This journey began in March 2013. My mother had just passed away and I was on my way back to the Middle East. Death is a confusing time, it challenges our sense of identity, character and reasoning. As an adopted person, there have always been questions surrounding my own heritage and I know I have always been attracted to things that have an obvious, tangible history.
Given the fact that I had been coming to the Arabian Gulf for 20 years, the development in the region had been staggering – Dubai had really placed itself on the global stage. In 1993 when I first arrived, it was a quiet, dusty port city with lots to discover. 20 years later it had become one of the worlds most visited cities and the quiet dusty corners and been replaced by shopping malls and hotels.
I had already performed with pearl diving musicians in Kuwait and Bahrain and I became curious about the whereabouts of the pearl divers in the UAE. The idea of making a film about this journey was exciting so after 18 months months of research, discussion and decision making, cameraman Ray Haddad and I set out on a journey in the UAE, in search of the last remaining pearl divers. Part of the vision for this film was to explore a musical collaboration with the pearl divers, and to host a concert with them, as the joy of shared music is a dynamic platform for intercultural dialogue.
The media in the UAE were very responsive and excited about our quest, as were the BBC in the UK, who followed us with great interest. We began our search in Ras Al Khaimah. I love RAK as the Emiratis up there are full of life and are not afraid to speak their minds, about anything. We found the fisherman’s cafe and majilis and began talking to the old guys as they played dominos and cards and drank coffee.
It became apparent that the kind of ‘joy’ i was searching for was not present. You could compare it to interviews with World War II veterans. Memories of hardship, death, sadness, and how Sheikh Zayed had saved them with the discovery of the ‘Black Gold’. By the time the sun set in RAK on that first day, Ray and I found ourselves sitting in silence, knowing that the kind of film we set out to make, was not going to happen.
To cut a long story short, Ray and I filmed for 2 weeks in that October of 2014, it was a very intense time, exhausting and challenging for both of us. We parted company at the end of November and sat on the footage for a while. Months in fact. In June 2015, after assembling a rough cut we decided that there was not a viable film to be made and decided to call it a day.
For the next 12 months, I would wake every morning, with Grain of Sand on my mind. I just knew there was a film to be made but didnt know where or how. Then through a conversation with an artist friend, she suggested I go back to Bahrain, where the story had begun for me in 1999. She was absolutely right, I felt stirred again. So in August 2016 I headed to Bahrain in search of a pearl diving group.
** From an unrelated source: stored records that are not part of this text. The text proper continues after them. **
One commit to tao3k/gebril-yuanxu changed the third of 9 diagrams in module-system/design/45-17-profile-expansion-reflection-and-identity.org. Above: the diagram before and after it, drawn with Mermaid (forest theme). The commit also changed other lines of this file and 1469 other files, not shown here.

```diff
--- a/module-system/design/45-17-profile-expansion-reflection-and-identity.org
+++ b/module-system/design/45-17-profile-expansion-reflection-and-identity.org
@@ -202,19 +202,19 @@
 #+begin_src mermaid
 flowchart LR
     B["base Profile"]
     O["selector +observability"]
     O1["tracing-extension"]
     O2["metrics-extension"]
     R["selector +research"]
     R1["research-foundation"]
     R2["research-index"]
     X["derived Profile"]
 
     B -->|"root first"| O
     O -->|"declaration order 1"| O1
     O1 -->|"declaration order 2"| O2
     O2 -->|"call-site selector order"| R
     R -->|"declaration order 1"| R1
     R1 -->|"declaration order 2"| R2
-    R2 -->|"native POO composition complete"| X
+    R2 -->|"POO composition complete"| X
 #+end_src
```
Within a few days I found myself sitting with a group of 25 men singing pearl diving songs in Muhurraq. It was a moving experience and I immediately decided to continue the film with this group, so I continued the crowd funding campaign (which had been on pause since 2014) and raised the money to bring Toby Watts, from Far North Film, to Bahrain.
In February 2017, Toby and I spent 2 weeks following the pearl diving musicians from Dar Burshaid & Shabab Al Hidd, and flute player Ahmed Al Ghanem. I had arranged a concert for us at La Fontain in Manama, so the film was partly a build up to this concert.
Without giving too much away, the journey was incredible. A huge contrast to the atmosphere in the UAE, but in retrospect, the footage of the two journies really compliment each other.
After almost 5 years since the journey began, the story is ready. There is something important and poignant in all of this and I am excited to be able to finally tell this story.
Jason Carter – November 2017